EXERCISE AIM » Hand back the entries exactly as written, minus every picture.

======== INFORMATION SUPPLIED

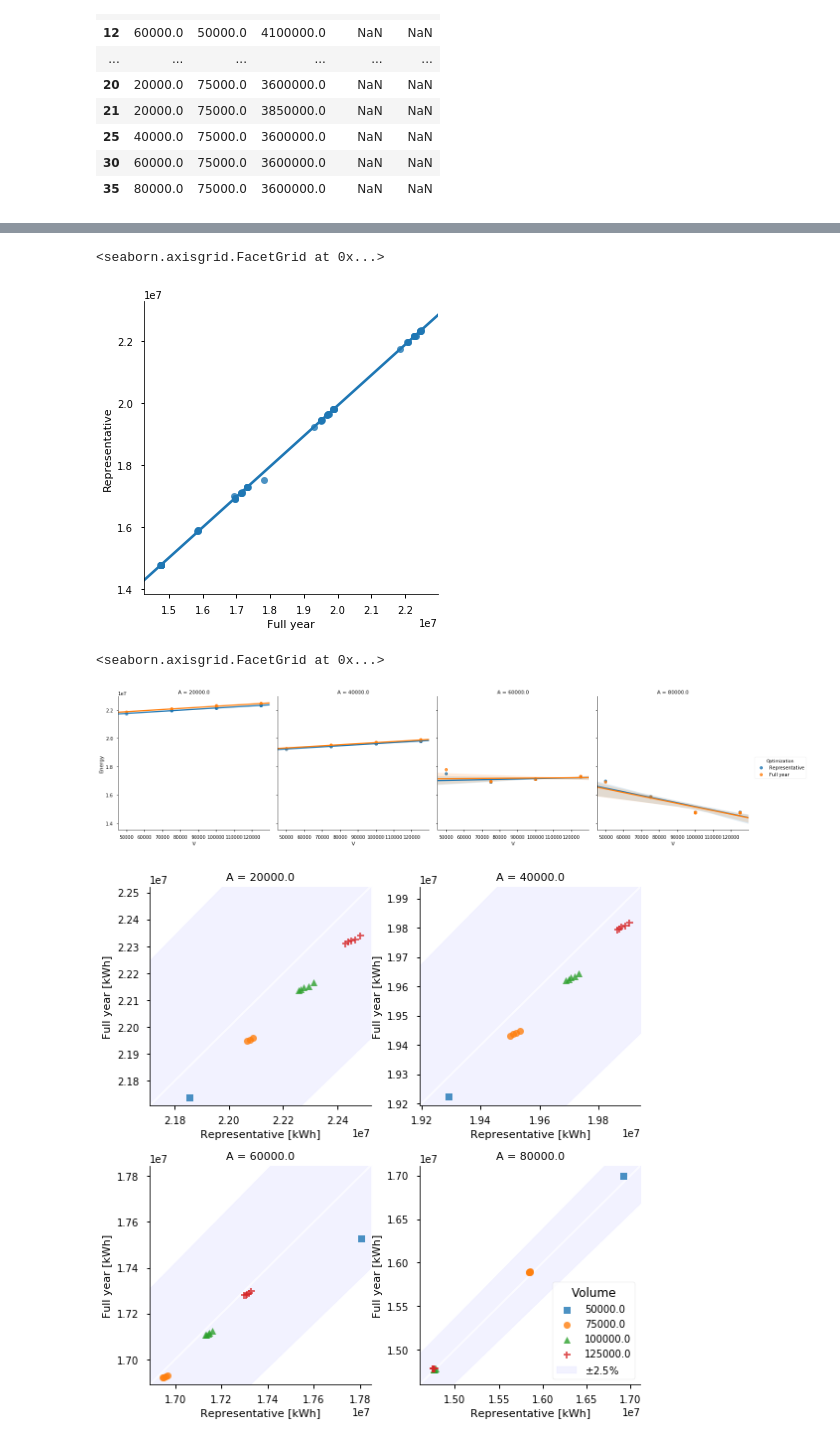
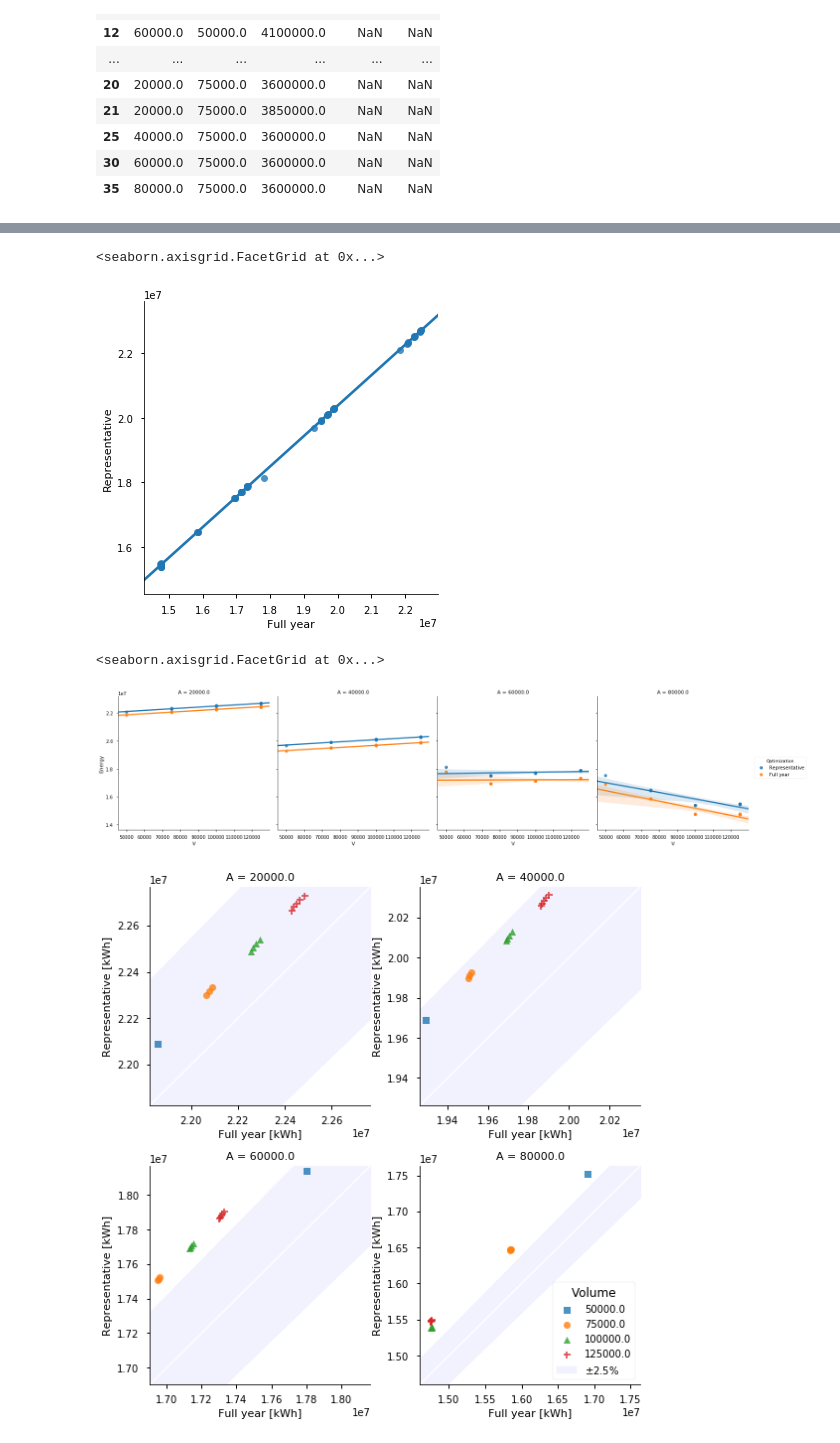
Before and after one commit to energyville/modesto, a Jupyter notebook: misc/RepresentativePeriods/testPostPr.ipynb, the cells around one changed output, grey strips where cells are left out. Cells and saved outputs as stored; diff of their text form; code cells hidden in the pictures.

Commit message:
Correlation and correlated results

```diff
--- a/misc/RepresentativePeriods/testPostPr.ipynb
+++ b/misc/RepresentativePeriods/testPostPr.ipynb
@@ -5,7 +5,7 @@ import matplotlib.pyplot as plt
 import seaborn as sns
 %matplotlib inline
 # %%
-data = pd.read_csv('result6w.txt', sep=' ', index_col=0)
+data = pd.read_csv('result7w_corr.txt', sep=' ', index_col=0)
 print 'Cases computed:', str(len(data))
 # %% [output]
 Cases computed: 80
@@ -102,12 +109,12 @@ sns.pairplot(data_split, hue='Optimization')
 sns.lmplot('Full year', 'Representative', data, )
 # %% [output]
 <seaborn.axisgrid.FacetGrid at 0x...>
-[figure, old version]
+[figure, new version]
 # %%
 sns.lmplot(x='V', y='Energy', data=data_split, col='A', hue='Optimization')
 # %% [output]
 <seaborn.axisgrid.FacetGrid at 0x...>
-[figure, old version]
+[figure, new version]
 # %%
 import numpy as np
 
@@ -117,26 +124,26 @@ import matplotlib.patches as mpatches
 # %%
 g = sns.lmplot(x='Full year', y='Representative', data=data, fit_reg=False, hue='V', col='A', col_wrap=2, size=4,
                markers=['s', 'o', '^', '+'], sharex=False, sharey=False, legend=False)
 acc = 0.025
 
 for axnum, ax in enumerate(g.axes):
     limmin = np.min([ax.get_xlim(), ax.get_ylim()])
     limmax = np.max([ax.get_xlim(), ax.get_ylim()])
 
     ax.set_xlim(limmin, limmax)
     ax.set_ylim(limmin, limmax)
 
-    ax.set_xlabel('Representative [kWh]')
-    ax.set_ylabel('Full year [kWh]')
+    ax.set_xlabel('Full year [kWh]')
+    ax.set_ylabel('Representative [kWh]')
 
     # now plot both limits against eachother
     g.axes[axnum].plot([limmin, limmax], [limmin, limmax], 'w-',linewidth=2, alpha=0.75, zorder=0)
     g.axes[axnum].fill_between([limmin, limmax], [(1-acc)*limmin, (1-acc)*limmax], [(1+acc)*limmin, (1+acc)*limmax], zorder=-1, alpha=0.05, color='b', label='$\pm$'+str(100*acc)+'%')
 
 g.axes[-1].legend(loc='lower right', title='Volume')
 plt.savefig('SingleNode.png', dpi=600)
 # %% [output]
-[figure, old version]
+[figure, new version]
 # %%
 for ax in g.axes:
     ax.plot([1.4e7, 2.3e7],[1.4e7, 2.3e7], linestyle=':',linewidth=0.5)
```
Also changed, not shown: parts of 5 cells of this notebook, 8 other files.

================

YOUR SOLUTION »
Before and after one commit to energyville/modesto, a Jupyter notebook: misc/RepresentativePeriods/testPostPr.ipynb, the cells around one changed output, grey strips where cells are left out. Cells and saved outputs as stored; diff of their text form; code cells hidden in the pictures.

Commit message:
Correlation and correlated results

```diff
--- a/misc/RepresentativePeriods/testPostPr.ipynb
+++ b/misc/RepresentativePeriods/testPostPr.ipynb
@@ -5,7 +5,7 @@ import matplotlib.pyplot as plt
 import seaborn as sns
 %matplotlib inline
 # %%
-data = pd.read_csv('result6w.txt', sep=' ', index_col=0)
+data = pd.read_csv('result7w_corr.txt', sep=' ', index_col=0)
 print 'Cases computed:', str(len(data))
 # %% [output]
 Cases computed: 80
@@ -102,12 +109,12 @@ sns.pairplot(data_split, hue='Optimization')
 sns.lmplot('Full year', 'Representative', data, )
 # %% [output]
 <seaborn.axisgrid.FacetGrid at 0x...>
-[figure, old version]
+[figure, new version]
 # %%
 sns.lmplot(x='V', y='Energy', data=data_split, col='A', hue='Optimization')
 # %% [output]
 <seaborn.axisgrid.FacetGrid at 0x...>
-[figure, old version]
+[figure, new version]
 # %%
 import numpy as np
 
@@ -117,26 +124,26 @@ import matplotlib.patches as mpatches
 # %%
 g = sns.lmplot(x='Full year', y='Representative', data=data, fit_reg=False, hue='V', col='A', col_wrap=2, size=4,
                markers=['s', 'o', '^', '+'], sharex=False, sharey=False, legend=False)
 acc = 0.025
 
 for axnum, ax in enumerate(g.axes):
     limmin = np.min([ax.get_xlim(), ax.get_ylim()])
     limmax = np.max([ax.get_xlim(), ax.get_ylim()])
 
     ax.set_xlim(limmin, limmax)
     ax.set_ylim(limmin, limmax)
 
-    ax.set_xlabel('Representative [kWh]')
-    ax.set_ylabel('Full year [kWh]')
+    ax.set_xlabel('Full year [kWh]')
+    ax.set_ylabel('Representative [kWh]')
 
     # now plot both limits against eachother
     g.axes[axnum].plot([limmin, limmax], [limmin, limmax], 'w-',linewidth=2, alpha=0.75, zorder=0)
     g.axes[axnum].fill_between([limmin, limmax], [(1-acc)*limmin, (1-acc)*limmax], [(1+acc)*limmin, (1+acc)*limmax], zorder=-1, alpha=0.05, color='b', label='$\pm$'+str(100*acc)+'%')
 
 g.axes[-1].legend(loc='lower right', title='Volume')
 plt.savefig('SingleNode.png', dpi=600)
 # %% [output]
-[figure, old version]
+[figure, new version]
 # %%
 for ax in g.axes:
     ax.plot([1.4e7, 2.3e7],[1.4e7, 2.3e7], linestyle=':',linewidth=0.5)
```
Also changed, not shown: parts of 5 cells of this notebook, 8 other files.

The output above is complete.